Celiac disease shares many genetic factors with T1Diabetes: TEDDY Report
NIDDK study continues to look at possible factors that lead to the development of the diseases in children
New results and information surrounding potential "triggers" of the autoimmune process leading to type 1 diabetes (T1D) and how they interact with genetic factors in children at-risk for developing the disease were highlighted in the "Update from the TEDDY Study" symposium today at the American Diabetes Association's® (ADA's) 80th Virtual Scientific Sessions. Similar evidence for celiac disease is also being accumulated through the large international study program. The data The Environmental Determinants of Diabetes in the Young (TEDDY) study has collected prospectively since 2004 will be utilized in new clinical trials to prevent these autoimmune diseases that jointly affect more than 3% of the general population.
TEDDY is an international multi-center trial researching the potential causes T1D in children.

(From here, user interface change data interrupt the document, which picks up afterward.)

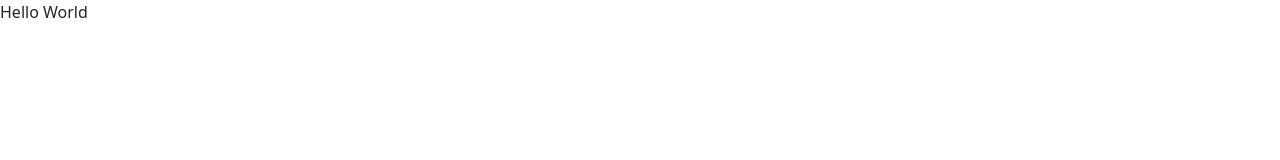
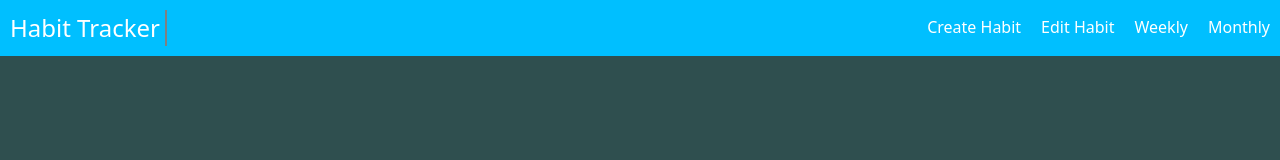
Before and after one commit to robc737/HabitTracker, a website: page index.html in a window 1280 px wide. Drawn offline with nearby package versions, Linux system fonts and the light colour scheme.

Commit message:
Habit tracker layout

```diff
--- a/index.html
+++ b/index.html
@@ -5,10 +5,19 @@
         <meta name="viewport" content="width=device-width, initial-scale=1">
         <title>Habit Tracker</title>
         <link href="bootstrap/css/bootstrap.min.css" rel="stylesheet">
-
+        <link href="public/css/habit-tracker.css" rel="stylesheet">
     </head>
 
     <body>
-        <div>Hello World</div>
+        <div class="header">
+            <span class="app-title">Habit Tracker</span>
+            <div class="spacer"></div>
+            <a href="#">Create Habit</a>
+            <a href="#">Edit Habit</a>
+            <a href="#">Weekly</a>
+            <a href="#">Monthly</a>
+        </div>
+
+        <script src="public/js/habit-tracker.js"></script>
     </body>
 </html>
--- /dev/null
+++ b/public/css/habit-tracker.css
@@ -0,0 +1,26 @@
+body {
+    background-color: darkslategray;
+}
+
+.header {
+    display: flex;
+    background-color: deepskyblue;
+    color: white;
+}
+
+.app-title {
+    margin:10px;
+    padding-right: 5px;
+    border-right: 2px solid gray;
+    font-size: 1.5rem;
+}
+
+.header a {
+    color:white;
+    text-decoration: none;
+    margin:15px 10px 10px;
+}
+
+.spacer {
+    flex: 1;
+}
```
Also changed, not shown: public/js/habit-tracker.js (added).
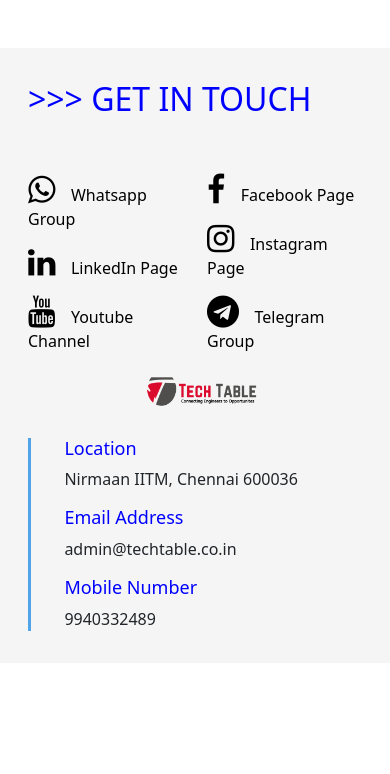
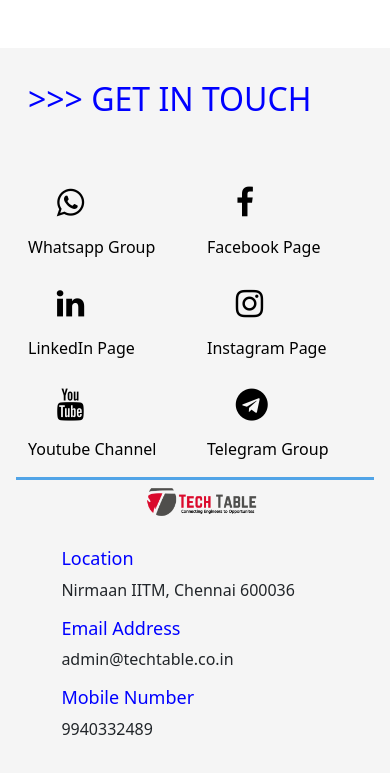
Before and after one commit to KartikMudaliar-coder/Tech_footer, a plain HTML site: page index.html in a window 390 px wide. Drawn offline with nearby package versions, Linux system fonts and the light colour scheme.

Commit message:
Changes done

```diff
--- a/index.html
+++ b/index.html
@@ -21,14 +21,14 @@
                 <h2 class="  h1 pb-5 pt-3">>>> GET IN TOUCH</h2>
                 <div class="row">
                     <div class="col">
-                        <p><a href="#"><i class=" fa fa-whatsapp fa-2x"></i>Whatsapp Group</a></p>
-                        <p><a href="#"><i class="fa fa-linkedin fa-2x"></i>LinkedIn Page</a></p>
-                        <p><a href="#"><i class="fa fa-youtube fa-2x"></i>Youtube Channel</a></p>
+                        <p><a href="#"><i class="icon fa fa-whatsapp fa-2x "></i>Whatsapp Group</a></p>
+                        <p><a href="#"><i class="icon fa fa-linkedin fa-2x "></i>LinkedIn Page</a></p>
+                        <p><a href="#"><i class="icon fa fa-youtube fa-2x"></i>Youtube Channel</a></p>
                     </div>
                     <div class="col">
-                        <p><a href="#"><i class="fa fa-facebook fa-2x"></i>Facebook Page</a></p>
-                        <p><a href="#"><i class="fa fa-instagram fa-2x"></i>Instagram Page</a></p>
-                        <p><a href="#"><i class="fa fa-telegram fa-2x"></i>Telegram Group</a></p>
+                        <p><a href="#"><i class="icon fa fa-facebook fa-2x"></i>Facebook Page</a></p>
+                        <p><a href="#"><i class="icon fa fa-instagram fa-2x"></i>Instagram Page</a></p>
+                        <p><a href="#"><i class="icon fa fa-telegram fa-2x"></i>Telegram Group</a></p>
                     </div>
                 </div>
             </div>
--- a/style.css
+++ b/style.css
@@ -22,12 +22,32 @@
     text-decoration: none;
     color:black;
 }
+.icon{
+    padding-right: 1.5rem;
+}
 
 .isRight{
     border-left: 3px solid #51a4e7;
     padding-left: 10%;
 }
 
-.fa{
-    padding-right: 10%;
+@media screen and (max-width: 768px) {
+    .isRight{
+        border-left: none;
+      }
+    .topBorder
+    {
+      border-top: 3px solid #51a4e7;
+    }
 }
+@media screen and (max-width: 423px) {
+    .fa{
+        padding: 1rem;
+
+    }
+    .icon{
+        margin-right: 2.4rem;
+        margin-left: 1rem;
+        padding: 0.8rem 1rem 1rem 0.8rem;
+    }
+}
```
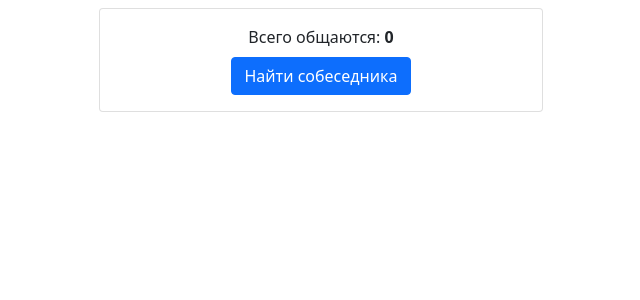
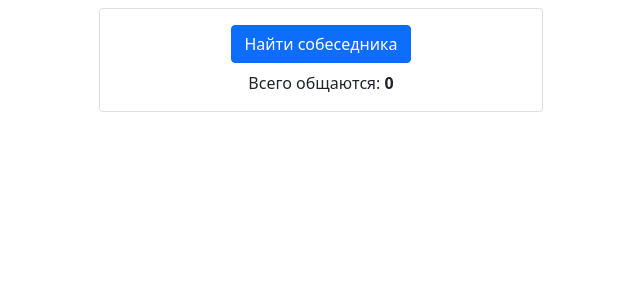
Before and after one commit to jhasuev/text-webrtc-chat, a Vue app: page / in a window 1280 px wide. Shown: the top 300 px of the page, without its empty margins (319-959 px from the left). Built offline with nearby package versions, Linux system fonts and the light colour scheme; no server answers.

Commit message:
add text when companion lost

```diff
--- a/src/views/Chat.vue
+++ b/src/views/Chat.vue
@@ -55,7 +55,7 @@ export default {
     if (!this.getSocket) return this.$router.push({ name: "home" })
 
     socket.on(ACTIONS.STOP_DISCUSSION, () => {
-      this.$router.push({ name: "home" })
+      this.$router.push({ name: "home", query: { state: 'companion-disconnected' } })
     })
 
     this.start()
@@ -139,16 +139,8 @@ export default {
     initConnection() {
       this.currentState = 'init'
       this.peerConnection = new RTCPeerConnection({ iceServers: freeice() })
-      this.setOnIceCandidate()
-    },
-
-    setOnIceCandidate() {
-      let candidate = null
       this.peerConnection.onicecandidate = (e) => {
-        if (e.candidate && !candidate) {
-          candidate = e.candidate
-          socket.emit(ACTIONS.RELAY_ICE, candidate)
-        }
+        socket.emit(ACTIONS.RELAY_ICE, e.candidate)
       }
     },
 
--- a/src/views/Home.vue
+++ b/src/views/Home.vue
@@ -1,9 +1,14 @@
 <template>
   <div class="text-center">
-    <div class="total mb-2">
+    <div v-if="canShowCompanionDisconnected" class="mb-4">
+      <h5 class="mb-1">Собеседник отсоединился</h5>
+      Попробуйте пообщаться с кем-то другим.
+    </div>
+
+    <button class="btn btn-primary" @click="start">Найти собеседника</button>
+    <div class="total mt-2">
       Всего общаются: <b>{{ total }}</b>
     </div>
-    <button class="btn btn-primary" @click="start">Найти собеседника</button>
   </div>
 </template>
 
@@ -17,9 +22,9 @@ export default {
       total: 0,
     }
   },
-  methods: {
-    start() {
-      this.$router.push({ name: "search" })
+  computed: {
+    canShowCompanionDisconnected() {
+      return this.$route.query?.state === 'companion-disconnected'
     },
   },
   mounted(){
@@ -29,5 +34,10 @@ export default {
 
     socket.emit(ACTIONS.RELAY_TOTAL)
   },
+  methods: {
+    start() {
+      this.$router.push({ name: "search" })
+    },
+  },
 }
 </script>
```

The study is funded by the National Institute of Diabetes and Digestive and Kidney Diseases (NIDDK). T1D occurs when the beta cells of the pancreas that normally make insulin are destroyed by the body's own immune system. When the beta cells are destroyed, the body cannot make insulin and maintain normal blood sugar levels.
Children who have T1D have certain types of genes, but not all children who have those genes develop diabetes. Something from the environment "triggers" the immune destruction of the beta cells. TEDDY is aiming to discover viruses and nutritional factors that interact with genes to "trigger" immune destruction of the beta cells, marked by the appearance of islet autoantibodies. The study enrolls infants identified as "at-risk" for developing T1D and follows them for 15 years to look for the appearance of various beta-cell autoantibodies and diabetes. TEDDY has also studied biomarkers that can predict faster or slower progression to diabetes after the autoimmune destruction has begun.
"An interesting finding from TEDDY has been how early the autoimmune destruction of insulin-producing cells begins – often in the initial two years of life," said study TEDDY co-chair Marian Rewers, MD, PhD, a professor of pediatrics and medicine and executive director of the Barbara Davis Center for Diabetes at the University of Colorado School of Medicine. "There appear to be two subtypes of T1D that differ by genetic factors and immune phenotypes. Metabolomic biomarkers may offer clues to the subtypes and whether a child develops T1D. Interestingly, HbA1c has very different predictive characteristics for progression to clinical diabetes in children with islet autoantibodies, compared to adults with risk factors for type 1 diabetes."
Additional key updates from the study group include:
Persistent presence of enterovirus B species in a child's stool predicts development of islet autoimmunity, especially the earlier subtype characterized by the presence of autoantibodies to insulin.
There are also subtle differences in the composition and function of gut microbiome in children who develop islet autoantibodies, compared to controls. Early use of probiotics may decrease the risk, while use of antibiotics was not related to islet or celiac autoimmunity.
TEDDY has also found potentially beneficial effects of vitamin D, vitamin C, or a diet rich in polyunsaturated fatty acids, though these observations need to be confirmed in randomized clinical trials.
Celiac disease, another autoimmune condition, shares many genetic factors with T1D, noted Dr. Rewers. TEDDY investigators follow study participants for both T1D and celiac disease in an attempt to determine why some children with high-risk genes develop T1D or celiac disease, while most remain disease-free. This information will be used to try to prevent both diabetes and celiac disease in children. Recently reported TEDDY research showed an association between gluten consumption in the early years of childhood and an increased risk of celiac disease among genetically predisposed children.
"While T1D and celiac disease share a lot of genetic characteristics, there are intriguing differences in the ways these diseases develop and progress," added Dr. Rewers. "TEDDY is contributing exciting clues for design of future trials to prevent both T1D and celiac disease."